Baby Center, baby name regret, Births Deaths and Marriages, changing a baby's name, name meaning
Scarlett has written in to the blog before, as she and her partner Toby had a terrible time choosing a name for their daughter, who is just about to have her first birthday.
They were very close to choosing Eva, and Eve was also high on the list, but in the end they went with Evelyn. Scarlett can no longer remember why they picked Evelyn; the whole thing is a blur in her memory, and they hastily scribbled the name down on the registration form in a state of blind panic. Neither of them loved the name Evelyn, but neither of them hated it either, so it seemed a safe choice.
Ever since then, it has felt strange for Scarlett to call her daughter Evelyn, and every day she agonises over the choice, feeling she made the wrong decision. She hoped the name would grow on her, and that she would get used to it, but it hasn’t happened. The naming process itself was so stressful and even traumatic that it “tainted” the name Evelyn for her.
Friends and family members tend to call Evelyn “Evie” for short, and Scarlett is now considering changing her daughter’s name to Eve. She loves the fact that Eve is short and easy to spell, internationally well-recognised, and has a beautiful meaning – “life”. On the other hand, Evelyn doesn’t mean anything to her, and serves as a reminder of a deeply unhappy time.
Toby is considering agreeing to the change, but hasn’t made up his mind. Scarlett remains quite hopeful though, because Eve was originally on his own list of favourite names.
Some people have advised Scarlett to keep the name Evelyn, and just call her daughter Eve, but Scarlett doesn’t want to do that. She feels that Eve and Evelyn are completely different names, and don’t even sound alike.

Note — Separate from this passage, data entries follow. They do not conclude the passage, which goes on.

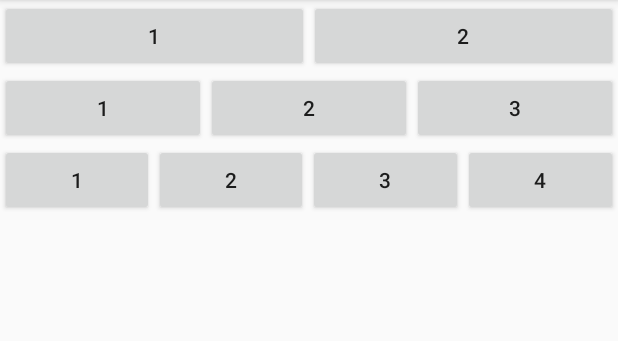
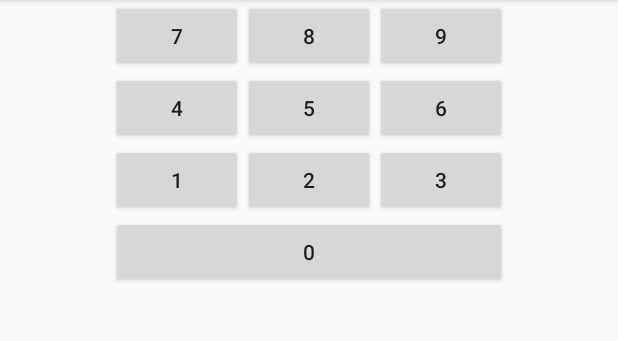
Before and after one commit to tkppro/AndroidApplication, an Android app: the screen it shows after launch (MainActivity), on a phone screen of 412 x 824 dp, the part 84-425 px from its top. Run offline under Robolectric (Android 15) with nearby library versions, the phone set to English and light mode, and no system bars.

Commit message:
Updated bai3 LayoutExercises

```diff
--- a/LayoutExercises/app/src/main/java/sourcecode/thangdang/layoutexercises/MainActivity.java
+++ b/LayoutExercises/app/src/main/java/sourcecode/thangdang/layoutexercises/MainActivity.java
@@ -8,6 +8,6 @@ public class MainActivity extends AppCompatActivity {
     @Override
     protected void onCreate(Bundle savedInstanceState) {
         super.onCreate(savedInstanceState);
-        setContentView(R.layout.bai3_layout_2);
+        setContentView(R.layout.bai3_layout_4);
     }
 }
--- a/LayoutExercises/app/src/main/res/layout/bai3_layout_2.xml
+++ b/LayoutExercises/app/src/main/res/layout/bai3_layout_2.xml
@@ -59,6 +59,7 @@
             android:layout_height="wrap_content"
             android:layout_alignParentStart="true"
             android:layout_below="@+id/linearLayout"
+
             android:orientation="horizontal">
 
             <Button
--- /dev/null
+++ b/LayoutExercises/app/src/main/res/layout/bai3_layout_3.xml
@@ -0,0 +1,32 @@
+<?xml version="1.0" encoding="utf-8"?>
+<LinearLayout xmlns:android="http://schemas.android.com/apk/res/android"
+    xmlns:app="http://schemas.android.com/apk/res-auto"
+    xmlns:tools="http://schemas.android.com/tools"
+    android:layout_width="match_parent"
+    android:layout_height="match_parent"
+    tools:context="sourcecode.thangdang.layoutexercises.MainActivity">
+
+        <Button
+            android:id="@+id/bnt_1"
+            android:layout_width="wrap_content"
+            android:layout_height="wrap_content"
+            android:layout_alignParentBottom="true"
+            android:layout_alignParentStart="true"
+            android:layout_weight="1"
+            android:text="Back"
+            android:layout_gravity="bottom"
+            />
+
+        <Button
+            android:id="@+id/btn_2"
+            android:layout_width="wrap_content"
+            android:layout_height="wrap_content"
+            android:layout_weight="1"
+            android:text="Next"
+            android:layout_toEndOf="@id/bnt_1"
+            android:layout_alignBaseline="@id/bnt_1"
+            android:layout_gravity="bottom"
+            />
+
+
+</LinearLayout>
--- /dev/null
+++ b/LayoutExercises/app/src/main/res/layout/bai3_layout_4.xml
@@ -0,0 +1,107 @@
+<?xml version="1.0" encoding="utf-8"?>
+<RelativeLayout xmlns:android="http://schemas.android.com/apk/res/android"
+    xmlns:app="http://schemas.android.com/apk/res-auto"
+    xmlns:tools="http://schemas.android.com/tools"
+    android:layout_width="match_parent"
+    android:layout_height="match_parent"
+    tools:context="sourcecode.thangdang.layoutexercises.MainActivity">
+
+    <Button
+        android:id="@+id/btn_1"
+        android:layout_width="wrap_content"
+        android:layout_height="wrap_content"
+        android:layout_below="@id/btn_4"
+        android:layout_toStartOf="@id/btn_2"
+        android:text="1"
+        />
+
+    <Button
+        android:id="@+id/btn_2"
+        android:layout_width="wrap_content"
+        android:layout_height="wrap_content"
+        android:text="2"
+        android:layout_below="@id/btn_5"
+        android:layout_centerHorizontal="true"
+        />
+
+    <Button
+        android:id="@+id/btn_3"
+        android:layout_width="wrap_content"
+        android:layout_height="wrap_content"
+        android:text="3"
+        android:layout_toEndOf="@id/btn_2"
+        android:layout_below="@id/btn_6"
+        />
+
+    <Button
+        android:id="@+id/btn_4"
+        android:layout_width="wrap_content"
+        android:layout_height="wrap_content"
+        android:layout_alignBaseline="@+id/btn_5"
+        android:layout_alignBottom="@+id/btn_5"
+        android:layout_alignStart="@+id/btn_7"
+        android:text="4" />
+
+    <Button
+        android:id="@+id/btn_5"
+        android:layout_width="wrap_content"
+        android:layout_height="wrap_content"
+        android:text="5"
+        android:layout_below="@id/btn_8"
+        android:layout_centerHorizontal="true"
+        />
+
+    <Button
+        android:id="@+id/btn_6"
+        android:layout_width="wrap_content"
+        android:layout_height="wrap_content"
+        android:text="6"
+        android:layout_below="@id/btn_9"
+        android:layout_toEndOf="@id/btn_5"
+        />
+
+    <Button
+        android:id="@+id/btn_7"
+        android:layout_width="wrap_content"
+        android:layout_height="wrap_content"
+        android:text="7"
+        android:layout_toStartOf="@id/btn_8"
+        />
+
+    <Button
+        android:id="@+id/btn_8"
+        android:layout_width="wrap_content"
+        android:layout_height="wrap_content"
+        android:text="8"
+        android:layout_centerHorizontal="true"
+        />
+
+    <Button
+        android:id="@+id/btn_9"
+        android:layout_width="wrap_content"
+        android:layout_height="wrap_content"
+        android:text="9"
+        android:layout_toEndOf="@id/btn_8"
+        />
+
+    <LinearLayout
+        android:layout_width="match_parent"
+        android:layout_height="wrap_content"
+        android:layout_alignStart="@id/btn_1"
+        android:layout_alignEnd="@+id/btn_3"
+        android:layout_below="@+id/btn_2"
+        android:layout_toLeftOf="@id/btn_1"
+        android:orientation="horizontal">
+
+        <Button
+            android:id="@+id/btn_0"
+            android:layout_width="wrap_content"
+            android:layout_height="wrap_content"
+            android:text="0"
+            android:layout_below="@id/btn_2"
+            android:layout_weight="1"
+            />
+    </LinearLayout>
+
+
+</RelativeLayout>
```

Scarlett doesn’t think changing the name is a big deal as it’s just dropping three letters, and most people call her Evie anyway. She thinks others will quickly adjust with minimal fuss, and she’d rather change the name than spend the rest of her life fretting over it. Toby on the other hand worries that everyone will think they are crazy to go through a formal change rather than simply announcing that they will be calling their daughter Eve from now on, even though Evelyn is on the birth certificate.
Scarlett wonders how common it is to change a baby’s name, and would love to hear from anyone who has been through the process, or is an adult who had their name changed during infancy or childhood. Are there are any problems it could lead to, and will their daughter have to constantly refer back to her original name when seeking or showing identification?
* * * * * * * * * *
You seem to have a very clear-cut case of baby name regret – not just a few wistful thoughts about that favourite name that couldn’t be used, or the odd moment of wondering if you could have chosen something else, but deep unhappiness every day for almost a year. You know that you didn’t choose the name in the right mindset, or under ideal circumstances. A name change seems like a good idea, and as your daughter is nearly a year old, a decision that shouldn’t be delayed for much longer.
I agree with you that this seems like a very simple change, one that shouldn’t inconvenience people or cause mass confusion. In fact, most people have said they support such a change: they just don’t see why you should go to the bother of making it official. It’s even more straightforward, because Evelyn isn’t a name that Toby loves. It sounds as if Eve was a name you both liked, and perhaps should have chosen in the first place (and maybe would have, if you both weren’t feeling so pressured and miserable).
I can’t see any reason why the name change would be refused by Births, Deaths and Marriages, and in New South Wales you are permitted three name changes of a child as long as it hasn’t been twelve months since the last name change. It will cost you $174 to change the name, and a further $44 to have a new birth certificate issued, which I think is probably a good idea.
I’m putting a link to the form for change of name so you can see all the things you have to do. You need to provide plenty of identification, and to explain the reason for the name change in some detail.
The main thing is that both parents have to be on board with the name change, so you need Toby’s consent. It sounds as if he does agree to the change of name, he just fears the potential social embarrassment of making it official. However, I think people will get over it pretty easily, and there’s nothing “crazy” or abnormal about changing your baby’s name. To me it makes sense to have the change made official, as I think it will cause fewer administrative mix-ups in the future.
I know I would hate to have a name that my mother disliked or which made her unhappy, even if nobody called me that in everyday life, so try to see things from your daughter’s point of view when she is older. I don’t think she will need to refer to her change of name in future, since it would be done while she is just a baby, but check with the BDM staff just to be sure.
I can’t give you the numbers for how many people in Australia change their child’s name, but according to Baby Center, one in eight parents surveyed had experienced baby name regret, so it isn’t anything particularly unusual. Most people who change their child’s name are glad they did, and it’s a way of settling the name worries once and for all – you don’t want to still be thinking or talking about this a year from now.
NAME UPDATE: Scarlett and Toby changed their daughter’s name from Evelyn to Eve!